= Exercise brief =
Look over the entries that follow and work out how many lines contain "font". State the number only.

Dataset items:
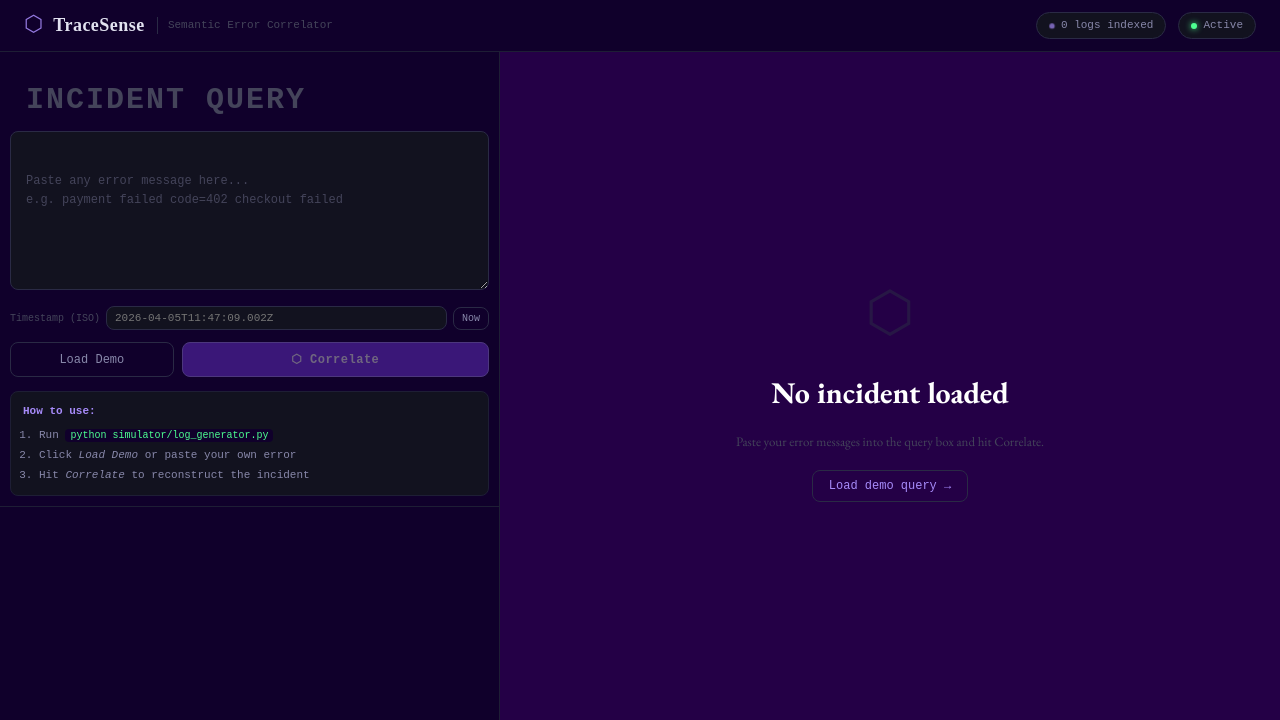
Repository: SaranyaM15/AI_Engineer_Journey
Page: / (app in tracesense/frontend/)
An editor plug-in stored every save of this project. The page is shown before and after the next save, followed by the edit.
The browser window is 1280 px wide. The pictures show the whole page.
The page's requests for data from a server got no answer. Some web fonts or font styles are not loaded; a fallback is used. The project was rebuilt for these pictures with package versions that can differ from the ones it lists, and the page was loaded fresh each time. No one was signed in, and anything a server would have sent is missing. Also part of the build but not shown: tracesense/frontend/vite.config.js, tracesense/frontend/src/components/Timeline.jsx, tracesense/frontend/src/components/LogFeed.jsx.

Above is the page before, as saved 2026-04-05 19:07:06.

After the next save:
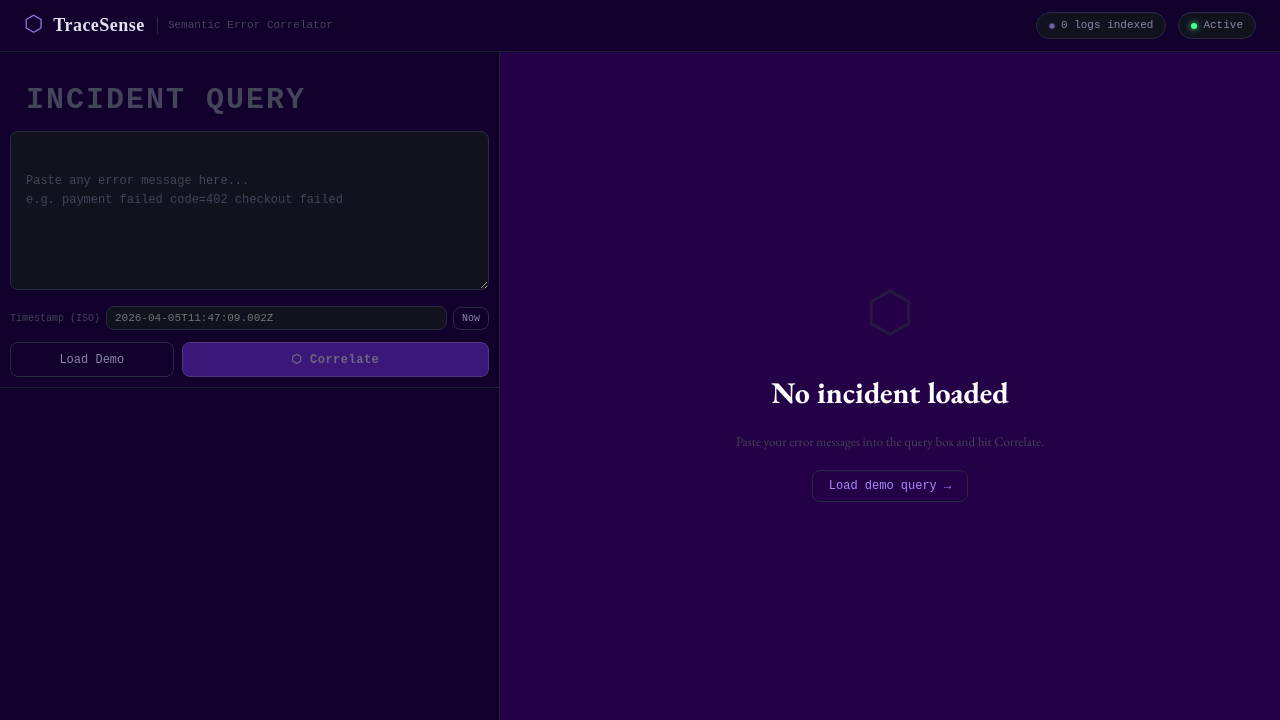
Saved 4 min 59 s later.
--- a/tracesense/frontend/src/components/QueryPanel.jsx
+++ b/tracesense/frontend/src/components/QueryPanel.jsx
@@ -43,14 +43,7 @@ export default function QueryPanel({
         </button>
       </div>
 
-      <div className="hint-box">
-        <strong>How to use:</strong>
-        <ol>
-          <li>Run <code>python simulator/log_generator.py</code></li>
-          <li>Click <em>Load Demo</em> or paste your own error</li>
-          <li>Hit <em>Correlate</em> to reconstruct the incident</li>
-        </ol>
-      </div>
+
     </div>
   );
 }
--
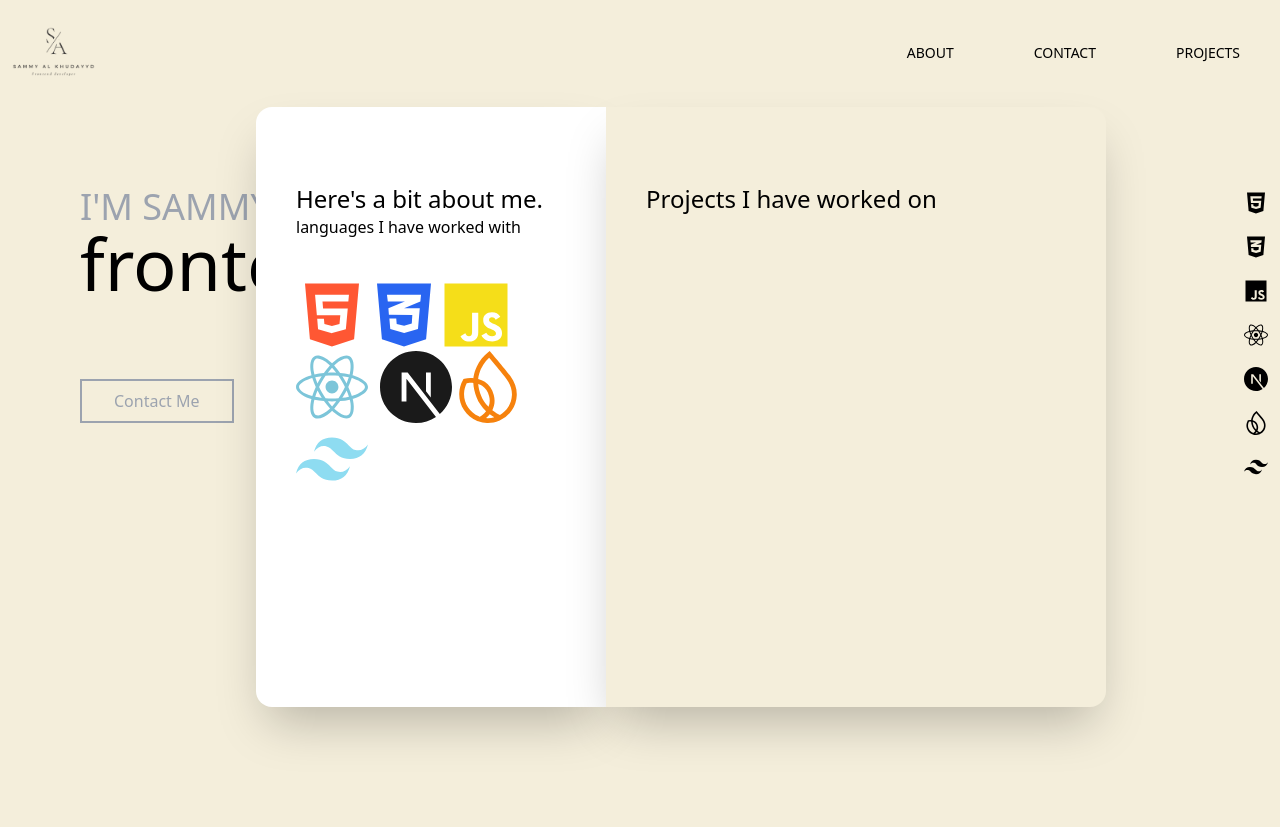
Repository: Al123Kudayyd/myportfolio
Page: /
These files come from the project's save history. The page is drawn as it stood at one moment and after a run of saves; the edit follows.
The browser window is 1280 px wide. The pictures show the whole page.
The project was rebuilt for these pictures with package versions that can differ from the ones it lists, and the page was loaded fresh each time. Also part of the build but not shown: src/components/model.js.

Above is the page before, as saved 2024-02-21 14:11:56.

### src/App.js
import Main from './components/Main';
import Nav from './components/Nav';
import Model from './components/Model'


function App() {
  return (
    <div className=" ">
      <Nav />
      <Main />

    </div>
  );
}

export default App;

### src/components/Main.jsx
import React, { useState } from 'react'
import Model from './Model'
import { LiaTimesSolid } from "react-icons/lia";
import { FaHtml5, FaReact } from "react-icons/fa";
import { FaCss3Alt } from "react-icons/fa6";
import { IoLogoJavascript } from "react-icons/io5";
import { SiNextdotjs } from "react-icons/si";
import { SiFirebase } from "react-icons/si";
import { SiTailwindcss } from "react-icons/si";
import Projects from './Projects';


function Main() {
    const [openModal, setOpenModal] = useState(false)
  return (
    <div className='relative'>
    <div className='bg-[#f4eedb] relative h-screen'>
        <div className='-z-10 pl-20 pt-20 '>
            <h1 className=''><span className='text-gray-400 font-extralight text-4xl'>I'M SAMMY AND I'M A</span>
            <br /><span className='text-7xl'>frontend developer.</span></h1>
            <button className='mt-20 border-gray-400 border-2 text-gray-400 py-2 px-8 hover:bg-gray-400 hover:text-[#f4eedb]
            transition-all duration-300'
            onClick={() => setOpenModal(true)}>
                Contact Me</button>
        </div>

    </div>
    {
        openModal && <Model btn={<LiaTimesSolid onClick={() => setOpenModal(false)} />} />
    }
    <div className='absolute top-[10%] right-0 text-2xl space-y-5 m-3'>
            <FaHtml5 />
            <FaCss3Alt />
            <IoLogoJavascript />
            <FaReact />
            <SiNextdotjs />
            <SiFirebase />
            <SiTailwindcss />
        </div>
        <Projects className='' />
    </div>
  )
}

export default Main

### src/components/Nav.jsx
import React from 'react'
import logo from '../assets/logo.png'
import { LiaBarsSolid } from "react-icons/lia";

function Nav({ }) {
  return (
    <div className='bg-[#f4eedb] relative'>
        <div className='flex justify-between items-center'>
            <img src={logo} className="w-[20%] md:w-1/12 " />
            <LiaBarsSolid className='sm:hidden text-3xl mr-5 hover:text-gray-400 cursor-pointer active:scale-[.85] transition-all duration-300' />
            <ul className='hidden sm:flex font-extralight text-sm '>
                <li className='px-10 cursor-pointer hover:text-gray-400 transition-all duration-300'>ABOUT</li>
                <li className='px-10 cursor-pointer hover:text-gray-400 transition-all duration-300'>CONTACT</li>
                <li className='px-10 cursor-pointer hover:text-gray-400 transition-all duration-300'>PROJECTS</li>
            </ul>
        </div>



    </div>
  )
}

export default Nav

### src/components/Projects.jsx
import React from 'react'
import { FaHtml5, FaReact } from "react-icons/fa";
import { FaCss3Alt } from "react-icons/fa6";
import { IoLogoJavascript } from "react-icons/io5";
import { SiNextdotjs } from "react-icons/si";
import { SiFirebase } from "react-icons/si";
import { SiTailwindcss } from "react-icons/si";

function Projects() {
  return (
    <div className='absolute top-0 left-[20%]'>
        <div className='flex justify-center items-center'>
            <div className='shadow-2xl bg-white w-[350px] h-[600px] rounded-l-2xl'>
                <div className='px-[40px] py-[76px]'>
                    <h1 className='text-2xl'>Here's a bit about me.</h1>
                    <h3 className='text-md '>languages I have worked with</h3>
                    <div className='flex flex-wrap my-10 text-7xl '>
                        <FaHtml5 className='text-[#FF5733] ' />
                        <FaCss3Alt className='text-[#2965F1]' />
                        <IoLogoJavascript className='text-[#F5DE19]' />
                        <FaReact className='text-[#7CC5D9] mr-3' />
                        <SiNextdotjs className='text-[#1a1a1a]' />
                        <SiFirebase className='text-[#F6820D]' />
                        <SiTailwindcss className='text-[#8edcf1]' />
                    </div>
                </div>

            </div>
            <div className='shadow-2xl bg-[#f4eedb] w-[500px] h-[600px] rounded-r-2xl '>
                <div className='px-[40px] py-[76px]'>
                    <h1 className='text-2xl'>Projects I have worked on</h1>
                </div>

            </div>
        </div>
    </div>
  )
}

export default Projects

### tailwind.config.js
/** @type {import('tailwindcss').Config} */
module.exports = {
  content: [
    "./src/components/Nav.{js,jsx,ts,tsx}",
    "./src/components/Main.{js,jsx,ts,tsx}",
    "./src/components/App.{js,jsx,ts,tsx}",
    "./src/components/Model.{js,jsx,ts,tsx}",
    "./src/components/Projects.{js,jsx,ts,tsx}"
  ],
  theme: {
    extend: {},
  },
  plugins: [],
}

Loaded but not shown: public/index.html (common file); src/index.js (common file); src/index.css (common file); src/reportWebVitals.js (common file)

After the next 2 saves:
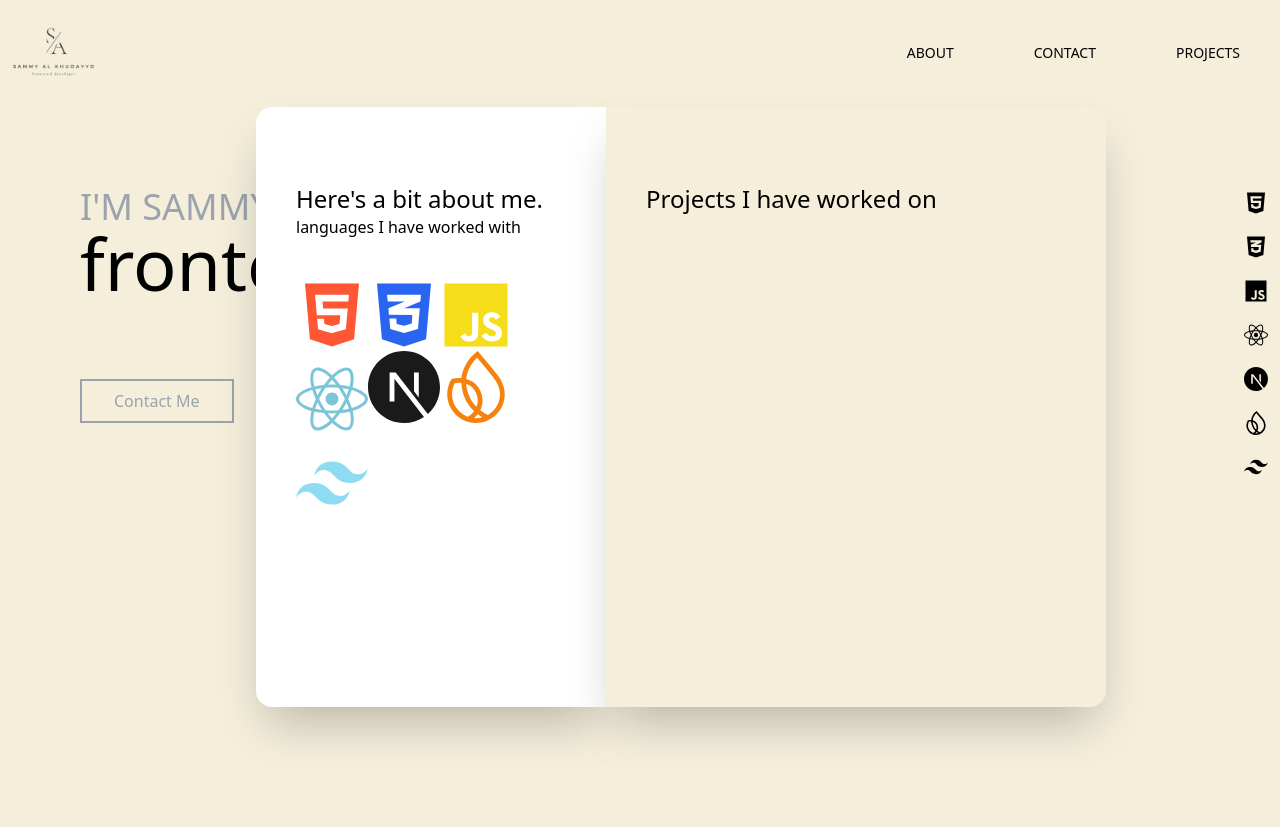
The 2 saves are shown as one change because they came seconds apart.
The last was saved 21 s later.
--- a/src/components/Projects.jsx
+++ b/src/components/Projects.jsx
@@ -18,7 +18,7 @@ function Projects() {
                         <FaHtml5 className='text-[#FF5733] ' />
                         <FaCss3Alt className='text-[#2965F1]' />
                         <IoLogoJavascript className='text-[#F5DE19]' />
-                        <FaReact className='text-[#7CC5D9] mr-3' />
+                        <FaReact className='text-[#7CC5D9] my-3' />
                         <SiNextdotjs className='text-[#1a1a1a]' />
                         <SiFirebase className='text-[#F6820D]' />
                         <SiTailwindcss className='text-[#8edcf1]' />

= Result of the exercise =
3